With some pride, the FBI trumpeted the news last month that thanks to the agency’s facial-recognition system Neil Stammer, wanted for sexual assault and kidnapping, had been apprehended in Nepal after being on the run for 14 years. The truth was slightly more prosaic. A State Department official had used the FBI’s “Wanted” posters in a test for passport fraud. The system then matched Mr Stammer’s face with an American calling himself Kevin Hodges who regularly visited the US embassy in Kathmandu to renew his visa. Still, Mr Stammer’s arrest illuminates the growing importance of facial-recognition technology.
The two main techniques used to recognise faces electronically are principal-component analysis (PCA) and linear-discriminant analysis (LDA). Both compare a picture of someone’s phizog with a reference image taken in a controlled environment. Passport photos and mugshots, then, are about as ideal as it gets.
Basic PCA and LDA are good for skin colour, hair colour and the like. Advanced systems, such as that used with British biometric passports, may look at cheek bones, the bridge of the nose, jaw lines and eyes.
All of which is fine when someone is sitting or standing in front of a camera, but is less useful in the world beyond the studio. That requires a technique called Elastic Bunch Graph Matching (EBGM), which tries to create a three-dimensional (3D) model from two-dimensional images. This model can, thereafter, be used to match any subsequent image, or part thereof.
EBGM considers the head as a union of two ellipsoids: one whose main axis is vertical, and runs from forehead to chin; the other whose main axis is horizontal, and runs from tip of the nose to the back of the cranium. This basic scheme is overlaid with “fiducial” points which act as anchors for the modelling. These can be as few as half a dozen (the pupils of the eyes, the corners of the mouth, and so on), or as many, in one system, as 40,000.
EBGM allows the construction of a three-dimensional representation of a face from poorly lit images taken at odd angles, such as a closed-circuit television camera might provide. Once it recognises enough fiducial points it can work out what aspect of a face it is viewing. It then extrapolates the expected positions of other fiducial points. As more data come in from the camera, the model’s shape is updated. Given enough horsepower, says a British official, such a system can build a model from as few as 80 pixels located between a subject’s eyes—and only two images are needed for a 3D reconstruction.
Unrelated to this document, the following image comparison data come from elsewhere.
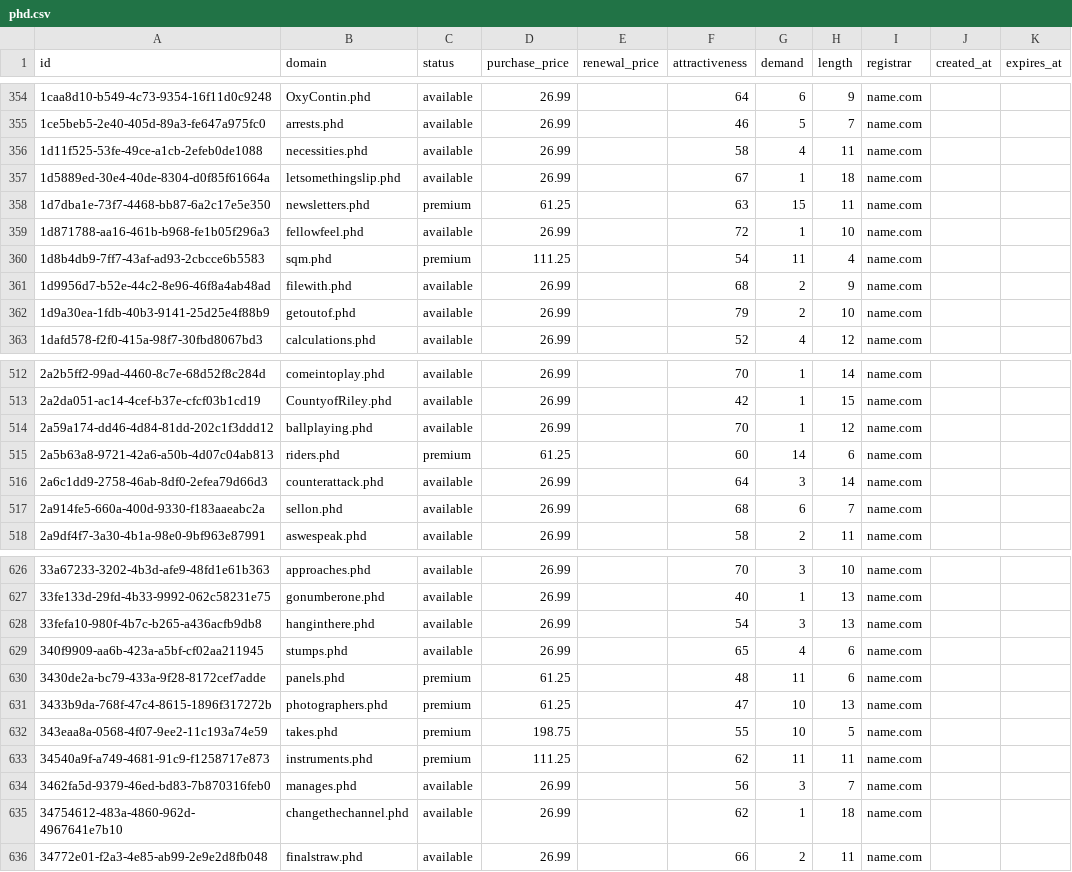
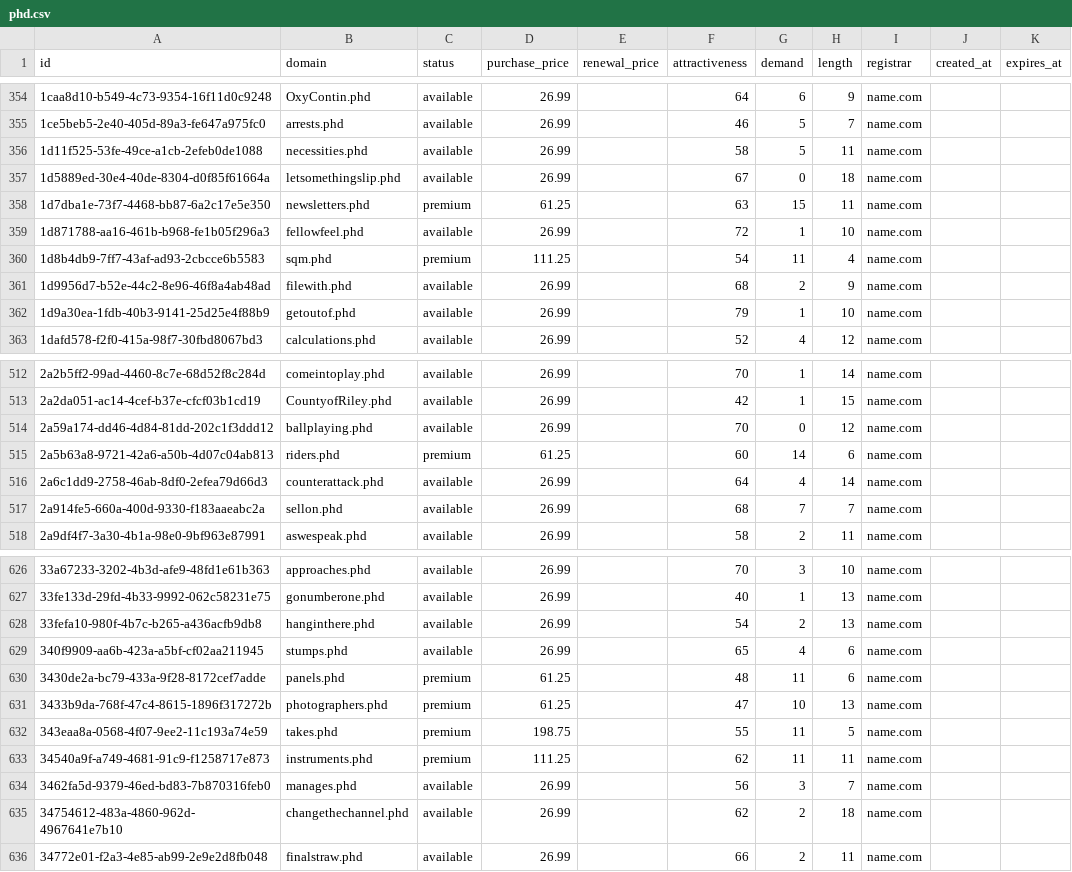
Before and after one commit to UniqueDomains/phd-oneword-domains, a CSV file: phd.csv, drawn as a sheet; only a part is shown, gaps mark what is left out; the diff covers the shown part only.

```diff
--- a/phd.csv
+++ b/phd.csv
@@ -355,4 +355,4 @@ id,domain,status,purchase_price,renewal_price,attractiveness,demand,length,regis
 1ce5beb5-2e40-405d-89a3-fe647a975fc0,arrests.phd,available,26.99,,46,5,7,name.com,,
-1d11f525-53fe-49ce-a1cb-2efeb0de1088,necessities.phd,available,26.99,,58,4,11,name.com,,
-1d5889ed-30e4-40de-8304-d0f85f61664a,letsomethingslip.phd,available,26.99,,67,1,18,name.com,,
+1d11f525-53fe-49ce-a1cb-2efeb0de1088,necessities.phd,available,26.99,,58,5,11,name.com,,
+1d5889ed-30e4-40de-8304-d0f85f61664a,letsomethingslip.phd,available,26.99,,67,0,18,name.com,,
 1d7dba1e-73f7-4468-bb87-6a2c17e5e350,newsletters.phd,premium,61.25,,63,15,11,name.com,,
@@ -361,3 +361,3 @@ id,domain,status,purchase_price,renewal_price,attractiveness,demand,length,regis
 1d9956d7-b52e-44c2-8e96-46f8a4ab48ad,filewith.phd,available,26.99,,68,2,9,name.com,,
-1d9a30ea-1fdb-40b3-9141-25d25e4f88b9,getoutof.phd,available,26.99,,79,2,10,name.com,,
+1d9a30ea-1fdb-40b3-9141-25d25e4f88b9,getoutof.phd,available,26.99,,79,1,10,name.com,,
 1dafd578-f2f0-415a-98f7-30fbd8067bd3,calculations.phd,available,26.99,,52,4,12,name.com,,
@@ -513,6 +513,6 @@ id,domain,status,purchase_price,renewal_price,attractiveness,demand,length,regis
 2a2da051-ac14-4cef-b37e-cfcf03b1cd19,CountyofRiley.phd,available,26.99,,42,1,15,name.com,,
-2a59a174-dd46-4d84-81dd-202c1f3ddd12,ballplaying.phd,available,26.99,,70,1,12,name.com,,
+2a59a174-dd46-4d84-81dd-202c1f3ddd12,ballplaying.phd,available,26.99,,70,0,12,name.com,,
 2a5b63a8-9721-42a6-a50b-4d07c04ab813,riders.phd,premium,61.25,,60,14,6,name.com,,
-2a6c1dd9-2758-46ab-8df0-2efea79d66d3,counterattack.phd,available,26.99,,64,3,14,name.com,,
-2a914fe5-660a-400d-9330-f183aaeabc2a,sellon.phd,available,26.99,,68,6,7,name.com,,
+2a6c1dd9-2758-46ab-8df0-2efea79d66d3,counterattack.phd,available,26.99,,64,4,14,name.com,,
+2a914fe5-660a-400d-9330-f183aaeabc2a,sellon.phd,available,26.99,,68,7,7,name.com,,
 2a9df4f7-3a30-4b1a-98e0-9bf963e87991,aswespeak.phd,available,26.99,,58,2,11,name.com,,
@@ -627,3 +627,3 @@ id,domain,status,purchase_price,renewal_price,attractiveness,demand,length,regis
 33fe133d-29fd-4b33-9992-062c58231e75,gonumberone.phd,available,26.99,,40,1,13,name.com,,
-33fefa10-980f-4b7c-b265-a436acfb9db8,hanginthere.phd,available,26.99,,54,3,13,name.com,,
+33fefa10-980f-4b7c-b265-a436acfb9db8,hanginthere.phd,available,26.99,,54,2,13,name.com,,
 340f9909-aa6b-423a-a5bf-cf02aa211945,stumps.phd,available,26.99,,65,4,6,name.com,,
@@ -631,6 +631,6 @@ id,domain,status,purchase_price,renewal_price,attractiveness,demand,length,regis
 3433b9da-768f-47c4-8615-1896f317272b,photographers.phd,premium,61.25,,47,10,13,name.com,,
-343eaa8a-0568-4f07-9ee2-11c193a74e59,takes.phd,premium,198.75,,55,10,5,name.com,,
+343eaa8a-0568-4f07-9ee2-11c193a74e59,takes.phd,premium,198.75,,55,11,5,name.com,,
 34540a9f-a749-4681-91c9-f1258717e873,instruments.phd,premium,111.25,,62,11,11,name.com,,
 3462fa5d-9379-46ed-bd83-7b870316feb0,manages.phd,available,26.99,,56,3,7,name.com,,
-34754612-483a-4860-962d-4967641e7b10,changethechannel.phd,available,26.99,,62,1,18,name.com,,
+34754612-483a-4860-962d-4967641e7b10,changethechannel.phd,available,26.99,,62,2,18,name.com,,
 34772e01-f2a3-4e85-ab99-2e9e2d8fb048,finalstraw.phd,available,26.99,,66,2,11,name.com,,
```
Also changed, not shown: 54 edited cells elsewhere in this file, 4 other files.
Governments are not the only ones interested. Earlier this year, Facebook’s DeepFace system was asked whether thousands of pairs of photos were of the same person. It answered correctly 97.25% of the time, a shade behind humans at 97.53%. Although DeepFace is only a research project, and is aided by the fact that many Facebook photos are tagged with the names of people in the images, which lets the system learn those faces in different poses and lighting conditions, it is still an impressive feat.
As DeepFace shows, access to an accurate gallery of images is crucial. Passport photos, or those on national identity cards, can act as such galleries, as they can be rendered by EBGM into usable 3D models. Add in the increasing ubiquity of closed-circuit television, and the idea that anyone will be able hide for long in Nepal, or anywhere else, looks quaint.